Border wall to go up in national monument, wildlife refuge
PHOENIX — The U.S. government plans on replacing barriers through 100 miles (161 kilometers) of the southern border in California and Arizona, including through a national monument and a wildlife refuge, according to documents and environmental advocates.
The Department of Homeland Security on Tuesday again waived environmental and dozens of other laws to build more barriers along the U.S.-Mexico border.
Funding will come from the Defense Department following the emergency declaration that President Donald Trump signed this year after Congress refused to approve the amount of border wall funding he requested.
Barriers will go up at Organ Pipe Cactus National Monument, a vast park named after the unique cactus breed that decorates it, and Cabeza Prieta National Wildlife Refuge, which is largely a designed wilderness home to 275 wildlife species. The government will also build new roads and lighting in those areas in Arizona.
Environmental advocates who have sued to stop the construction of the wall say this latest plan will be detrimental to the wildlife and habitat in those areas.
Consumers could be collateral damage if U.S. expands tariffs
WASHINGTON — For many Americans, President Donald Trump’s trade war may soon get very real.
His administration is preparing to extend 25% tariffs to practically all Chinese imports not already hit with duties, including toys, sneakers, shirts, alarm clocks, toasters and coffeemakers. That’s roughly $300 billion worth of products on top of the $250 billion targeted earlier.
“The administration’s decision to announce a tax on every product coming from China puts America’s entire economy at risk,” the Retail Industry Leaders Association said in a statement. “Americans’ entire shopping cart will get more expensive.”
Trump’s tariffs are meant to put pressure on China in trade negotiations. The two countries have held 11 rounds of talks over American allegations that China steals technology, forces foreign companies to hand over trade secrets and unfairly subsidizes its own companies in a push to challenge U.S. technological dominance.
The Office of the U.S. Trade Representative on Monday published a list of 3,805 products that could be hit for the first time with 25% tariffs. The list includes things like tuna, pacifiers, saw blades, flashlights, door chimes, billiard balls and golf carts. It excludes pharmaceuticals and rare-earth minerals used in electronics and batteries.
San Francisco bans police use of face recognition technology
SAN FRANCISCO — San Francisco supervisors voted Tuesday to ban the use of facial recognition software by police and other city departments, becoming the first U.S. city to outlaw a rapidly developing technology that has alarmed privacy and civil liberties advocates.
The ban is part of broader legislation that requires city departments to establish use policies and obtain board approval for surveillance technology they want to purchase or are using at present. Several other local governments require departments to disclose and seek approval for surveillance technology.

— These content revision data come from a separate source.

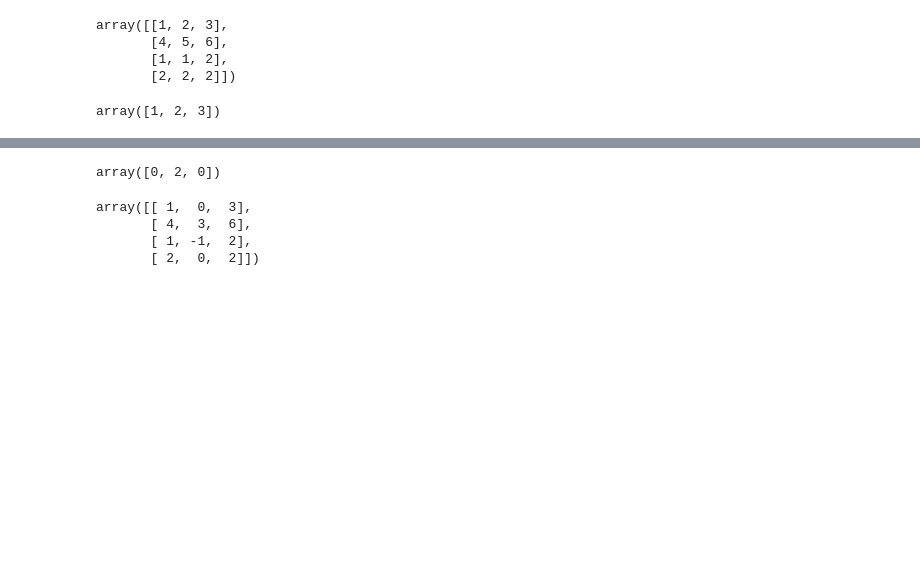
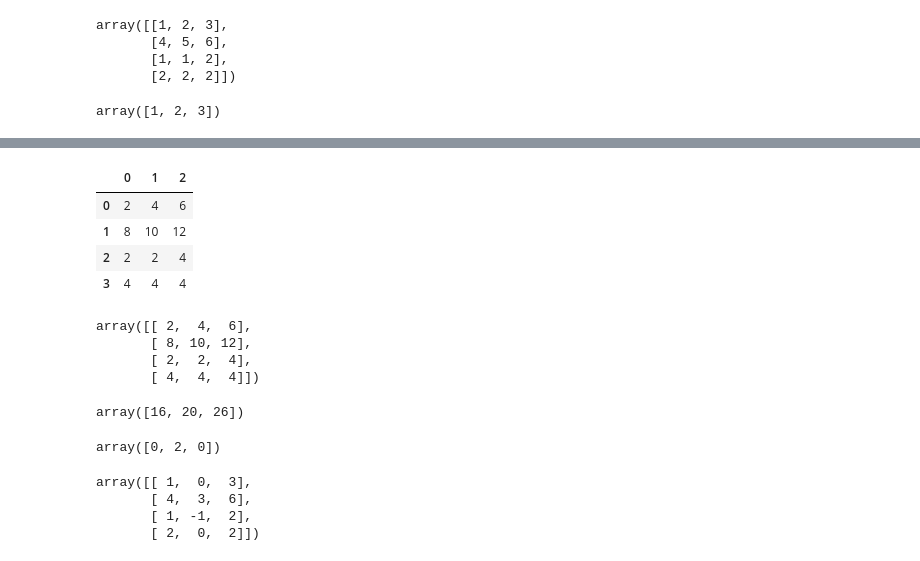
Before and after one commit to EloiseRosen/HW7, a Jupyter notebook: hw7_problem2.ipynb, the cells around one changed output, grey strips where cells are left out. Saved outputs shown, nothing was run; the diff lists cells and outputs as text; code cells hidden in the pictures; blank space fills up the shorter version.

```diff
--- a/hw7_problem2.ipynb
+++ b/hw7_problem2.ipynb
@@ -204,3 +228,22 @@ array([1, 2, 3])
+# %%
+pd.DataFrame(four_pixels * wij)
+# %% [output]
+|  | 0 | 1 | 2 |
+| 0 | 2 | 4 | 6 |
+| 1 | 8 | 10 | 12 |
+| 2 | 2 | 2 | 4 |
+| 3 | 4 | 4 | 4 |
+# %%
+(four_pixels * wij)
+# %% [output]
+array([[ 2,  4,  6],
+       [ 8, 10, 12],
+       [ 2,  2,  4],
+       [ 4,  4,  4]])
+# %%
+np.asarray(pd.DataFrame(four_pixels * wij).sum())
+# %% [output]
+array([16, 20, 26])
 # %%
 mu = np.array([0,2,0])
 mu
```
Also changed, not shown: parts of 8 cells of this notebook.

“This is really about saying: ‘We can have security without being a security state. We can have good policing without being a police state.’ And part of that is building trust with the community based on good community information, not on Big Brother technology,” said Supervisor Aaron Peskin, who championed the legislation.
Synagogue shooting suspect pleads not guilty to hate crimes
SAN DIEGO — The man suspected of killing a woman in a shooting at a Southern California synagogue pleaded not guilty to federal hate crime charges Tuesday.
The suspect spoke twice during the brief hearing — to acknowledge his name and to say he agreed with his court-appointed attorney’s decision against seeking bail.
The suspect, 19, is charged with bursting into the Chabad of Poway synagogue on April 27 and opening fire with an assault rifle, killing one and injuring three.
Peter Ko, an assistant U.S. attorney, told the judge that the government had not decided whether to seek the death penalty.
By wire sources